Davis and Fielder are not the only ones to recognize the potential issues with OCGs. In 2014, information management Company Iron Mountain  put together  an Emerging Trends Task Force to explore OCGs and make recommendations for how firms can negotiate  and manage  such  agreements.   It  notes that many firms  have  or  are considering implementing their own internal audit departments to ensure compliance with provisions in various OCGs. This often requires increased staffing and technology, which can come at quite a high price. In a 2014 survey done by the aforementioned task force, only 18% of firms surveyed had such internal audit procedures in place; however, 41% of the firms surveyed were developing such procedures.9

At the time this article was written, this author was not able to find that a formal proposal had been made for the adoption of the above-mentioned amendment to Model Rule of Professional Conduct 5.6. Given the competition in today’s legal market, however, this author does not see OCGs disappearing any time soon, nor is it likely, without some intervention by regulatory authorities, that the bargaining power of law firms will increase enough to eliminate the potential issues that Davis and Fielder have identified. Thus, for right of for wrong, it appears that law firms and attorneys must take whatever steps are necessary to protect themselves, perhaps at the cost of a potential client.


²Samson Habte, Law Firms Take Aim at Outside Counsel Guidelines, Irking Clients, AM. BAR ASS’N MANUAL ON PROF. CONDUCT (June 14, 2017),

³Davis & Fiedler, The New Battle Over Conflicts of Interest: Should Professional Regulators – or Clients –    Decide    What    is    a    Conflict?,    24    PROF’L    LAWYER     2    ((last    visited    Oct.    13,    2017),

4Carla Del Bove, Practical Tips for Using Outside Counsel Guidelines, LEXISNEXIS BUS. OF L. BLOG (Feb. 11, 2016),

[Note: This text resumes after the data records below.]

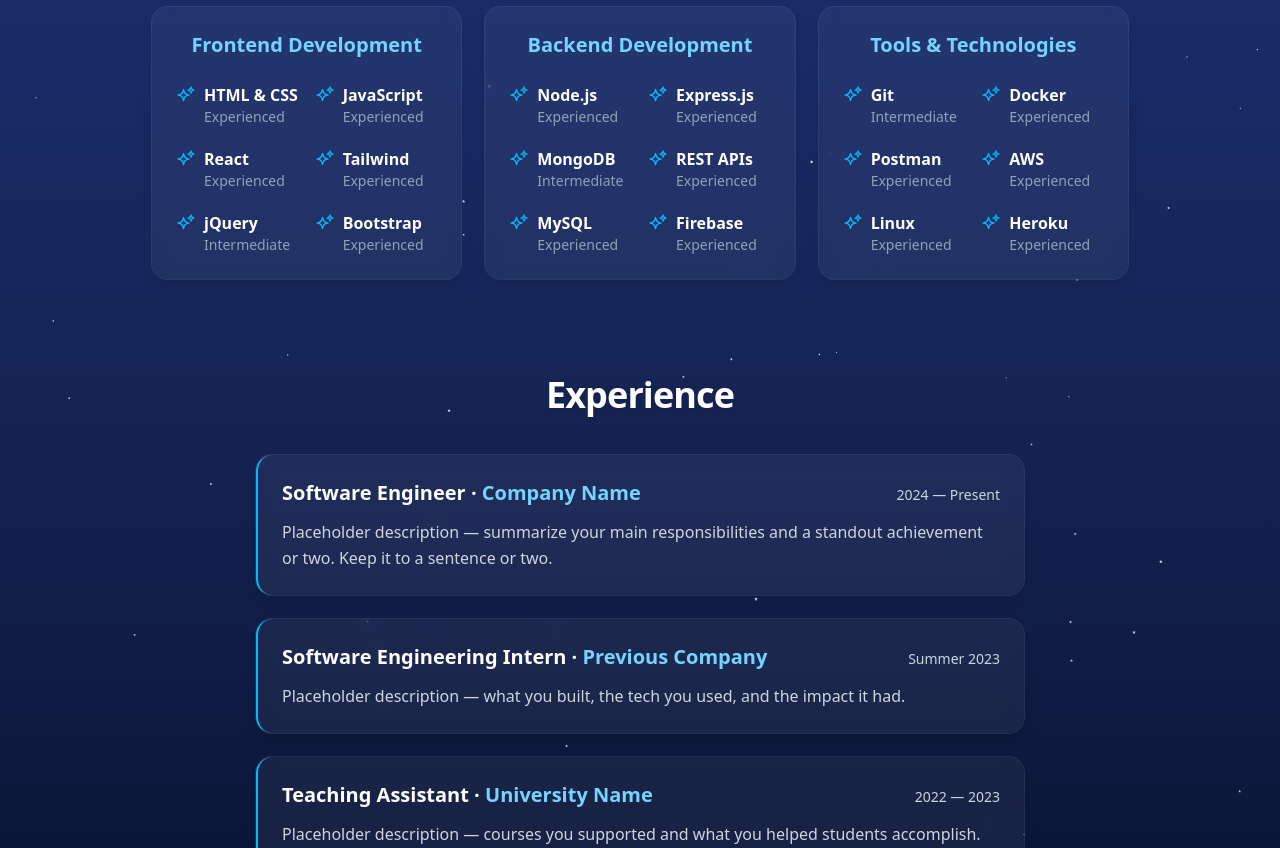
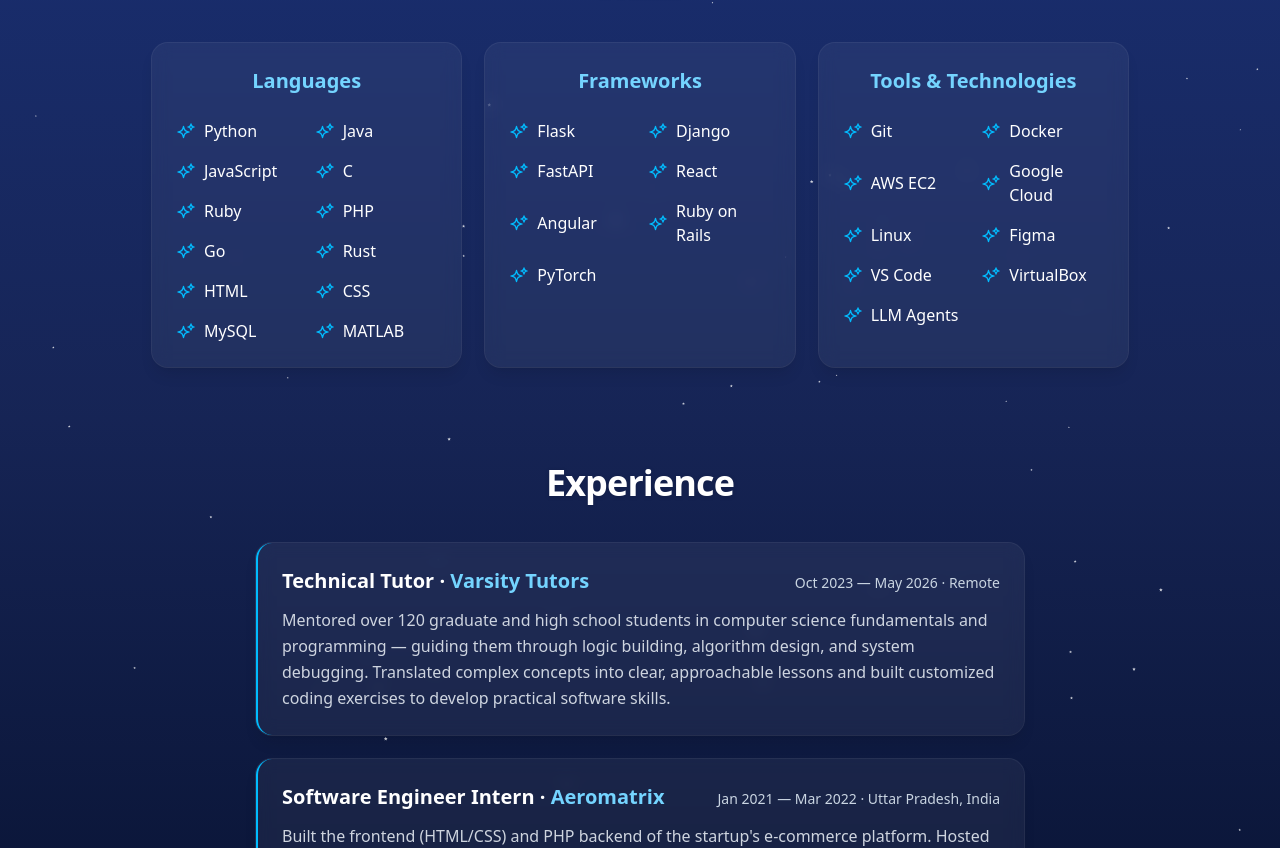
Before and after one commit to tmedha/tmedha.github.io, a React (Vite) app: page /#/ in a window 1280 px wide. Shown: the part 672-1520 px from the top of the page. Built offline with nearby package versions, Linux system fonts and the light colour scheme.

Commit message:
Add details

```diff
--- a/src/components/ProjectCard.jsx
+++ b/src/components/ProjectCard.jsx
@@ -18,6 +18,11 @@ function ProjectCard({ project }) {
 
       <div className="flex flex-1 flex-col items-center gap-2 p-5 text-center">
         <h2 className="text-lg font-semibold text-slate-900">{project.name}</h2>
+        {project.tech && (
+          <p className="text-xs font-medium uppercase tracking-wide text-slate-500">
+            {project.tech}
+          </p>
+        )}
         <a
           href={project.repo}
           target="_blank"
--- a/src/data/experience.js
+++ b/src/data/experience.js
@@ -1,29 +1,18 @@
-// TODO: edit this list with your real experience.
-//  - role:        your job title
-//  - company:     company / organization name
-//  - period:      date range, e.g. 'Jan 2024 — Present'
-//  - description: a short blurb about what you did / achieved
+// Work experience (pulled from resume).
 const experience = [
   {
-    role: 'Software Engineer',
-    company: 'Company Name',
-    period: '2024 — Present',
+    role: 'Technical Tutor',
+    company: 'Varsity Tutors',
+    period: 'Oct 2023 — May 2026 · Remote',
     description:
-      'Placeholder description — summarize your main responsibilities and a standout achievement or two. Keep it to a sentence or two.',
+      'Mentored over 120 graduate and high school students in computer science fundamentals and programming — guiding them through logic building, algorithm design, and system debugging. Translated complex concepts into clear, approachable lessons and built customized coding exercises to develop practical software skills.',
   },
   {
-    role: 'Software Engineering Intern',
-    company: 'Previous Company',
-    period: 'Summer 2023',
+    role: 'Software Engineer Intern',
+    company: 'Aeromatrix',
+    period: 'Jan 2021 — Mar 2022 · Uttar Pradesh, India',
     description:
-      'Placeholder description — what you built, the tech you used, and the impact it had.',
-  },
-  {
-    role: 'Teaching Assistant',
-    company: 'University Name',
-    period: '2022 — 2023',
-    description:
-      'Placeholder description — courses you supported and what you helped students accomplish.',
+      "Built the frontend (HTML/CSS) and PHP backend of the startup's e-commerce platform. Hosted the website on AWS and managed the company's inventory database of 250+ daily listings, integrating the PHP application with MySQL for persistent storage.",
   },
 ]
 
--- a/src/data/projects.js
+++ b/src/data/projects.js
@@ -1,25 +1,31 @@
-// TODO: edit this list with your real projects.
+// Projects (pulled from resume).
 //  - name:  display name of the project
+//  - tech:  short tech-stack label
 //  - image: path under /public (or a full URL). Uses the project placeholder
-//           by default — drop your own image in /public and point to it.
-//  - repo:  full URL to the GitHub repository
+//           by default — drop a screenshot in /public and point to it.
+//  - repo:  full URL to the GitHub repository.
+//           TODO: these point to the GitHub profile — swap in each project's
+//           exact repository URL once available.
 const base = import.meta.env.BASE_URL
 
 const projects = [
   {
-    name: 'Project One',
+    name: 'Manobal',
+    tech: 'Python · Cryptography · Docker',
     image: `${base}project-placeholder.svg`,
-    repo: 'https://github.com/tmedha/Portfolio',
+    repo: 'https://github.com/tmedha',
   },
   {
-    name: 'Project Two',
+    name: 'location2time',
+    tech: 'Python · REST API Integration',
     image: `${base}project-placeholder.svg`,
-    repo: 'https://github.com/tmedha/Portfolio',
+    repo: 'https://github.com/tmedha',
   },
   {
-    name: 'Project Three',
+    name: 'Search Engine',
+    tech: 'Python · BeautifulSoup · Flask',
     image: `${base}project-placeholder.svg`,
-    repo: 'https://github.com/tmedha/Portfolio',
+    repo: 'https://github.com/tmedha',
   },
 ]
 
--- a/src/data/skills.js
+++ b/src/data/skills.js
@@ -1,39 +1,46 @@
-// TODO: edit these skill groups with your own skills and proficiency levels.
-//  - category: the group heading
-//  - items:    list of { name, level } — level is a short label like
-//              'Experienced' or 'Intermediate'
+// Skills grouped by category (pulled from resume).
 const skills = [
   {
-    category: 'Frontend Development',
+    category: 'Languages',
     items: [
-      { name: 'HTML & CSS', level: 'Experienced' },
-      { name: 'JavaScript', level: 'Experienced' },
-      { name: 'React', level: 'Experienced' },
-      { name: 'Tailwind', level: 'Experienced' },
-      { name: 'jQuery', level: 'Intermediate' },
-      { name: 'Bootstrap', level: 'Experienced' },
+      'Python',
+      'Java',
+      'JavaScript',
+      'C',
+      'Ruby',
+      'PHP',
+      'Go',
+      'Rust',
+      'HTML',
+      'CSS',
+      'MySQL',
+      'MATLAB',
     ],
   },
   {
-    category: 'Backend Development',
+    category: 'Frameworks',
     items: [
-      { name: 'Node.js', level: 'Experienced' },
-      { name: 'Express.js', level: 'Experienced' },
-      { name: 'MongoDB', level: 'Intermediate' },
-      { name: 'REST APIs', level: 'Experienced' },
-      { name: 'MySQL', level: 'Experienced' },
-      { name: 'Firebase', level: 'Experienced' },
+      'Flask',
+      'Django',
+      'FastAPI',
+      'React',
+      'Angular',
+      'Ruby on Rails',
+      'PyTorch',
     ],
   },
   {
     category: 'Tools & Technologies',
     items: [
-      { name: 'Git', level: 'Intermediate' },
-      { name: 'Docker', level: 'Experienced' },
-      { name: 'Postman', level: 'Experienced' },
-      { name: 'AWS', level: 'Experienced' },
-      { name: 'Linux', level: 'Experienced' },
-      { name: 'Heroku', level: 'Experienced' },
+      'Git',
+      'Docker',
+      'AWS EC2',
+      'Google Cloud',
+      'Linux',
+      'Figma',
+      'VS Code',
+      'VirtualBox',
+      'LLM Agents',
     ],
   },
 ]
--- a/src/pages/About.jsx
+++ b/src/pages/About.jsx
@@ -54,10 +54,9 @@ const SparkleIcon = () => (
   </svg>
 )
 
-// TODO: edit these quick stats with your own numbers.
 const stats = [
-  { icon: TrophyIcon, title: 'Experience', subtitle: '3+ Years Working' },
-  { icon: FolderIcon, title: 'Projects', subtitle: '20+ Completed' },
+  { icon: TrophyIcon, title: 'Experience', subtitle: '3+ Years' },
+  { icon: FolderIcon, title: 'Projects', subtitle: '3 Featured' },
 ]
 
 function SectionHeading({ children }) {
@@ -84,6 +83,9 @@ function About() {
           <h1 className="text-4xl font-bold tracking-tight drop-shadow-sm sm:text-5xl">
             Hi, I'm Medha
           </h1>
+          <p className="mt-2 text-lg font-medium text-sky-300">
+            Software Engineer
+          </p>
 
           {/* Quick stat cards */}
           <div className="mt-6 grid grid-cols-1 gap-4 sm:grid-cols-2">
@@ -99,12 +101,12 @@ function About() {
             ))}
           </div>
 
-          {/* TODO: replace this with your own bio */}
           <p className="mt-6 max-w-xl text-lg leading-relaxed text-slate-50/90">
-            I'm a developer who loves building clean, thoughtful software. This
-            is a short placeholder bio — swap it out with a paragraph about who
-            you are, what you work on, and what you're excited about. Keep it
-            warm and concise, and let your projects do the rest of the talking.
+            I'm a Software Engineer with a strong foundation in programming, web
+            development, cloud technologies, and software deployment. I love
+            building practical applications — integrating APIs, managing
+            databases, and solving technical problems across both frontend and
+            backend systems.
           </p>
         </div>
       </section>
@@ -121,18 +123,11 @@ function About() {
               <h3 className="mb-6 text-center text-xl font-bold text-sky-300">
                 {group.category}
               </h3>
-              <div className="grid grid-cols-2 gap-x-4 gap-y-5">
+              <div className="grid grid-cols-2 gap-x-4 gap-y-4">
                 {group.items.map((skill) => (
-                  <div key={skill.name} className="flex items-start gap-2">
+                  <div key={skill} className="flex items-center gap-2">
                     <SparkleIcon />
-                    <div>
-                      <div className="font-semibold text-white">
-                        {skill.name}
-                      </div>
-                      <div className="text-sm text-slate-400">
-                        {skill.level}
-                      </div>
-                    </div>
+                    <span className="font-medium text-white">{skill}</span>
                   </div>
                 ))}
               </div>
--- a/src/pages/Contact.jsx
+++ b/src/pages/Contact.jsx
@@ -1,9 +1,8 @@
-// TODO: update these with your own details.
 const contacts = [
   {
     label: 'Email',
-    value: 'me@tmedha.com',
-    href: 'mailto:me@tmedha.com',
+    value: 'tmedha504@gmail.com',
+    href: 'mailto:tmedha504@gmail.com',
     icon: (
       <path d="M2.25 6.75A2.25 2.25 0 0 1 4.5 4.5h15a2.25 2.25 0 0 1 2.25 2.25v10.5A2.25 2.25 0 0 1 19.5 19.5h-15a2.25 2.25 0 0 1-2.25-2.25V6.75Zm2.06-.31 7.69 5.13 7.69-5.13a.75.75 0 0 0-.69-.44h-14a.75.75 0 0 0-.69.44Zm15.44 1.5-7.27 4.85a.75.75 0 0 1-.83 0L4.38 7.94v9.31c0 .41.34.75.75.75h14.74c.41 0 .75-.34.75-.75V7.94Z" />
     ),
@@ -22,8 +21,8 @@ const contacts = [
   },
   {
     label: 'LinkedIn',
-    value: 'linkedin.com/in/your-handle',
-    href: 'https://www.linkedin.com/in/your-handle', // TODO: your LinkedIn URL
+    value: 'linkedin.com/in/medha-tripathi23',
+    href: 'https://www.linkedin.com/in/medha-tripathi23/',
     icon: (
       <path d="M4.98 3.5a2.5 2.5 0 1 1 0 5 2.5 2.5 0 0 1 0-5ZM3 9h4v12H3V9Zm6 0h3.83v1.64h.05c.53-.95 1.83-1.95 3.77-1.95 4.03 0 4.78 2.5 4.78 5.74V21h-4v-5.66c0-1.35-.03-3.09-1.99-3.09-1.99 0-2.29 1.46-2.29 2.98V21H9V9Z" />
     ),
```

5These agreements address items like rates, invoicing guidelines, staffing and status reporting.

6Davis & Fiedler, supra note 3


8Habte, supra note 2